$262 billion. That’s how much one continual battle hospital RCM teams face is costing US-based healthcare systems. Claims denials are the challenge. Sometimes denials may be cost-based as we detail below. Sometimes it has to do with a hospital’s own coding system and staff training for same. Our hospital clients all struggle with this in different ways, so we continue our review of the latest trends and recommendations.

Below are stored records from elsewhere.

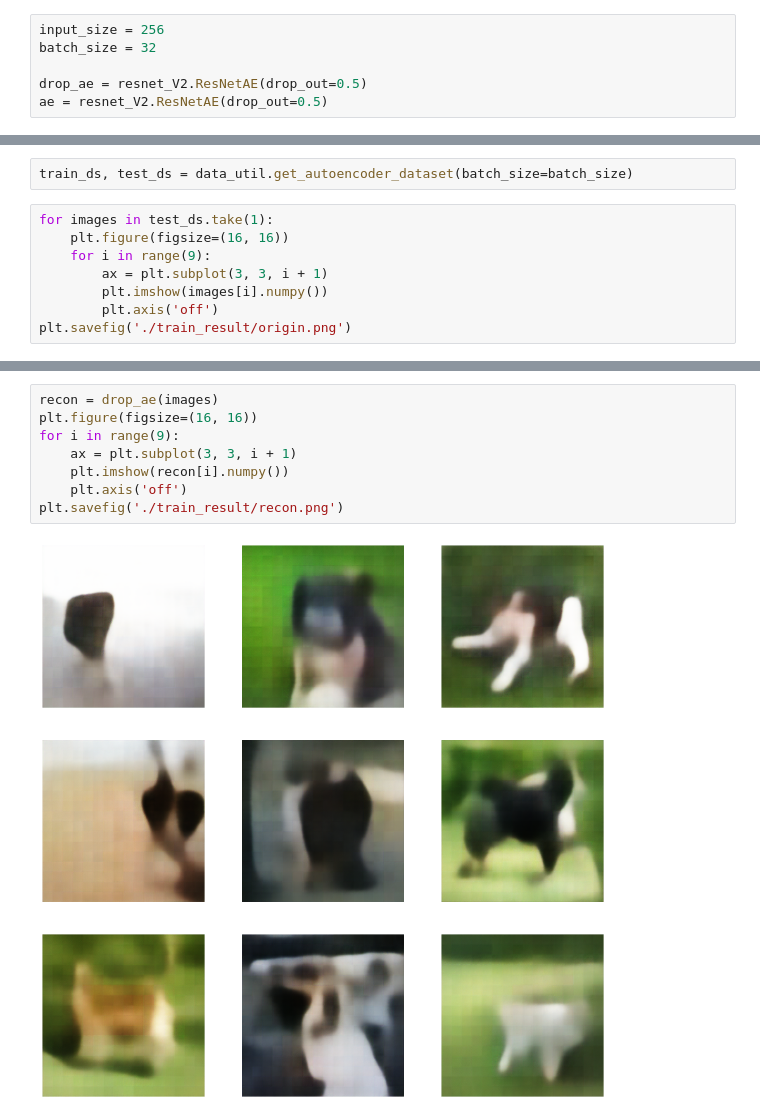
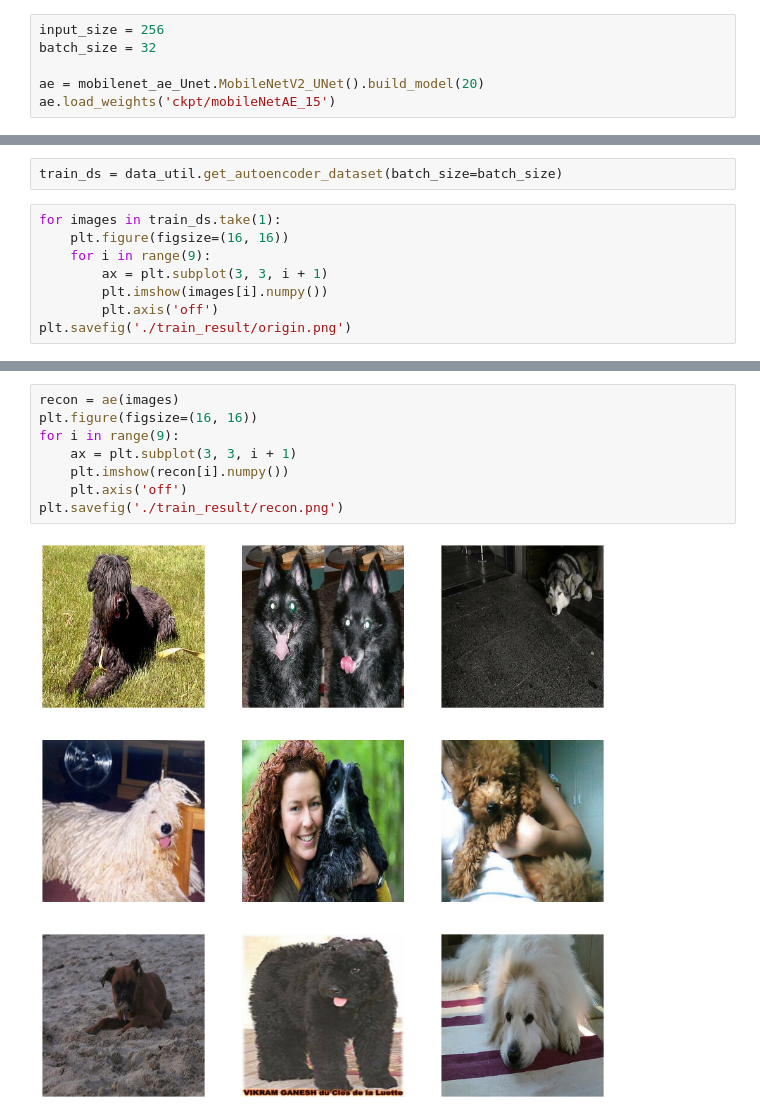
Before and after one commit to kwjinwoo/Dog_face_landmark_detection, a Jupyter notebook: autoencoder/image_recon example.ipynb, the cells around one changed output, grey strips where cells are left out. Drawn from its saved outputs; the diff is of its cells as text.

```diff
--- a/autoencoder/image_recon example.ipynb
+++ b/autoencoder/image_recon example.ipynb
@@ -9,5 +9,5 @@ import data_util
 input_size = 256
 batch_size = 32
 
-drop_ae = resnet_V2.ResNetAE(drop_out=0.5)
-ae = resnet_V2.ResNetAE(drop_out=0.5)
+ae = mobilenet_ae_Unet.MobileNetV2_UNet().build_model(20)
+ae.load_weights('ckpt/mobileNetAE_15')
@@ -26,7 +33,7 @@ drop_ae.load_weights('pre_trained/model_5.ckpt')
 # %%
-train_ds, test_ds = data_util.get_autoencoder_dataset(batch_size=batch_size)
+train_ds = data_util.get_autoencoder_dataset(batch_size=batch_size)
 # %%
-for images in test_ds.take(1):
+for images in train_ds.take(1):
     plt.figure(figsize=(16, 16))
     for i in range(9):
         ax = plt.subplot(3, 3, i + 1)
@@ -38,10 +45,10 @@ plt.savefig('./train_result/origin.png')
 # %%
-recon = drop_ae(images)
+recon = ae(images)
 plt.figure(figsize=(16, 16))
 for i in range(9):
     ax = plt.subplot(3, 3, i + 1)
     plt.imshow(recon[i].numpy())
     plt.axis('off')
 plt.savefig('./train_result/recon.png')
 # %% [output]
-[figure, old version]
+[figure, new version]
```
Also changed, not shown: parts of 5 cells of this notebook, 3 other files.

Jason Williams, vice president of analytics for Change Healthcare, which collected data that showed the total US hospital loss standing at $262 billion is quoted in Modern Healthcare observing that “payers initially deny about 9% of hospital claims, putting about $5 million in payments per hospital at risk”. Williams also observed that “although hospitals ultimately will secure payment for 63% of initially denied claims, it costs $118 per claim on average to recoup the money.”
Sometimes the claim denial reason goes to cost of treatments. Modern Healthcare is also reporting that, “Despite the availability of hepatitis C drugs capable of curing most patients, public and private health insurers denied treatment for more than a third of patients whose doctors prescribed the drugs between 2016 and April 2017”, according to a recent study published in the Open Forum Infectious Diseases Journal. Why? The course with the drugs cost between $35,000 to $100,000. Hepatitis C affects about 3.5 million people and kills 19,000 a year. We reviewed the study and learned that:
- Among 9025 patients from 45 states prescribed a DAA regimen (4702 covered by Medicaid, 1821 Medicare, 2502 commercial insurance), 3200 (35.5%) were absolutely denied treatment.
- Absolute denial was more common among patients covered by commercial insurance (52.4%)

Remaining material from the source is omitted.